Good Comics continue to make a really interesting name for themselves on the UK small press scene, as publishers of diverse and challenging comics, as well as some classic lo-fi zines via their new Good Zines imprint! Their Autumn line-up features the challenging SID from Olivia Sullivan, as well as New York (A Holiday To Remember) from Elizabeth Querstret and Sarah Crosby’s Stir Fry.

A bit like the subject of this comic, you’ll probably already have an opinion on whether or not you’re going to enjoy this new release from SelfMadeHero. But don’t be completely swayed by that opinion. The Corbyn Comic Book is more than just a cosy love-in for the bearded socialist firebrand, it’s a clever collection of witty social commentary, that just happens to feature a jam making, allotment loving leader of the opposition as it’s hero!

When it comes to a new book from the guys at Madius Comics, we’re used to it being in a slice of twisted horror (often with a vein of dark humour running through the middle) not a story about a giant bunny trying to find his way in the world! But this new offering sees Mike Sambrook go solo and create a sweet all ages tale, that still has a touch of mixed up Madius magic to it.

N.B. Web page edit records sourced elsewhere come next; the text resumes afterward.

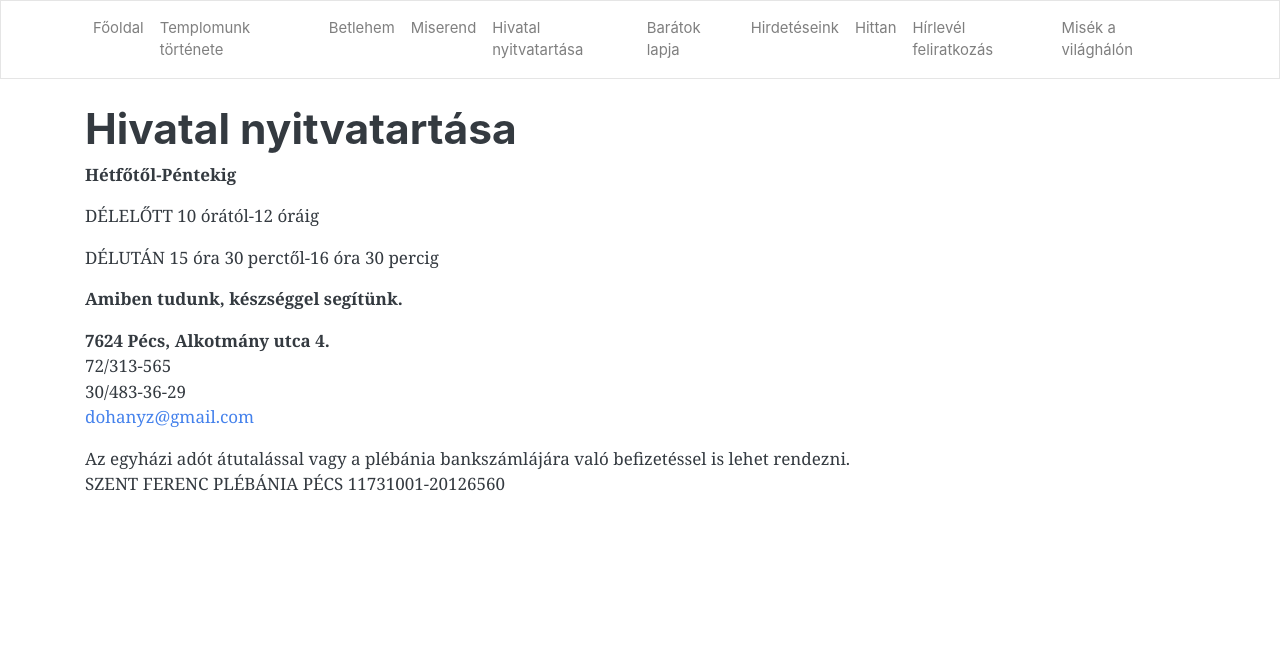
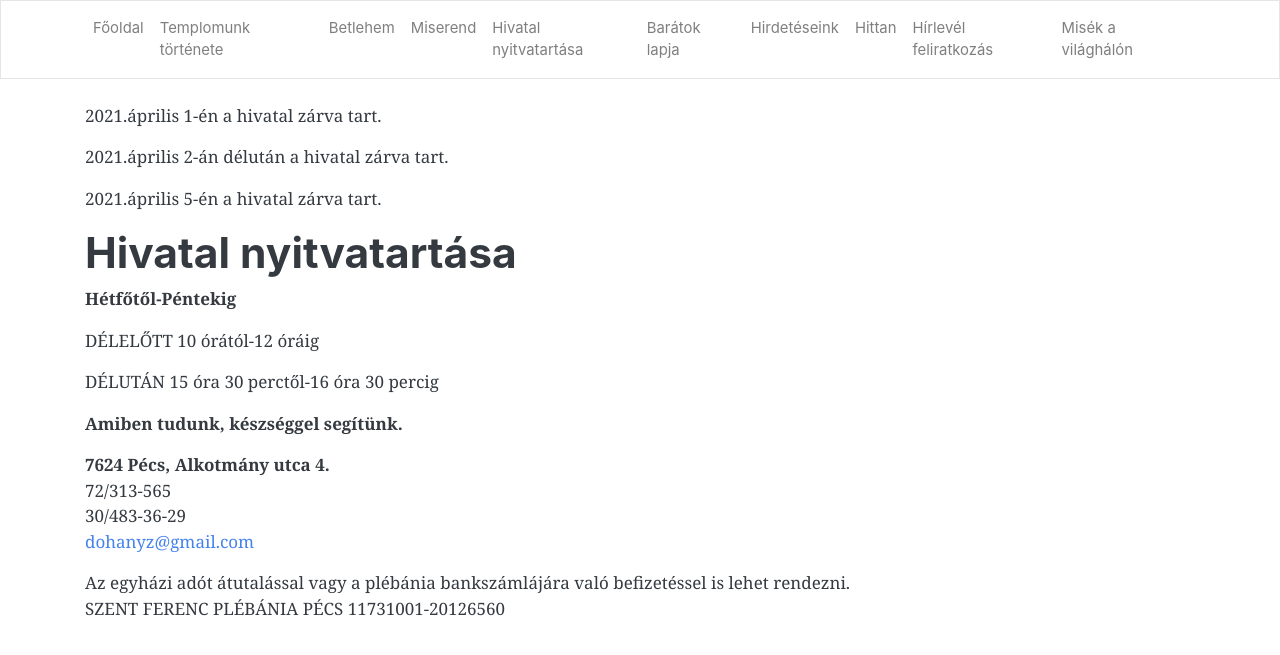
Before and after one commit to pecsi-ferences/pecsi-ferences.github.io, a Jekyll site: the page built from nyitvatartas.md, in a window 1280 px wide. Shown: the top 655 px of the page. Built offline with Jekyll 4.4.1, drawn with Linux system fonts in a browser that asks for light colours; nearby versions of some CDN libraries.

Commit message:
Update from Forestry.io Zoltán Dohány updated nyitvatartas.md

```diff
--- a/nyitvatartas.md
+++ b/nyitvatartas.md
@@ -3,6 +3,11 @@ layout: default
 title: Hivatal nyitvatartása
 
 ---
+2021\.április 1-én a hivatal zárva tart.
+
+2021\.április 2-án délután a hivatal zárva tart.
+
+2021\.április 5-én a hivatal zárva tart.
 
 # Hivatal nyitvatartása
 
```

After storming it’s way into our indie comic of the year list for 2016, we couldn’t wait for the second issue of Fraser Campbell and James Corcoran’s super spy thriller Alex Automatic to return to the field. And so Alex Automatic Bokeh’s Machine continues to baffle and entertain in equal measure, but will it be another unforgettable read for the amnesia super-spy?

While best known for their anthology Papercuts and Inkstains, the guys at Madius Comics are bringing out more and more character-centric comics; from creepy horror Corsair to new All-Ages comic Bun (which our interview about here). However, perhaps the new star of the Madius show is salty sea dog Griff Gristle, who returns for more high-seas, monster hunting hijinks in his second issue, The Siren’s Song.

We’ve dubbed Mike Garley’s new book Samurai Slasher: Late Fees the first ever ‘slash of life’ tale as it mixes poignant and personal story telling with head slashing 80s infused action. Teaming up with Polish small press superstar Lukasz Kowalczuk, Garley has created a totally unique mix of horror and slice of life, but is worth renting again or should you return it early?

With our reviews list creaking under the weight of so many titles pre-Thought Bubble, we thought we would collect together an eclectic group of essential reads that include: a collection of Tom Gauld’s wonderful strips from the Guardian in Baking With Kafka; the complete Deadline strips of Shaky Kane in Good News Bible from Breakdown Press; and the latest chapter in David Lumsden’s bleak post-event world Boat.

After the successful release of his breakout series, Cognition, with artistic partner Sam Bentley, writer Ken Reynolds has now opted for a different tack in the interim as he focuses on a more personal story. His new book, In Trouble follows a young lady discovering she’s pregnant… just as she learns the World will end. Is In Trouble a comic that can breathe new life into slice of life comics or will it be obliterated upon release?

‘The world’s first ‘slash of life’ comic’ – that’s the best way we could think to describe Samurai Slasher: Late Fees, the new book from The Kill Screen’s Mike Garley and Knock Off Wars’ Lukasz Kowalczuk. A mix of personal and poignant story-telling, head-chopping Samurai action and 80s video shop nostalgia all rendered in Lukasz’s crazy technicolour style. Ahead of a launch event at Orbital Comic on September 8th we caught up with Mike to find out more about this truly unique collaboration!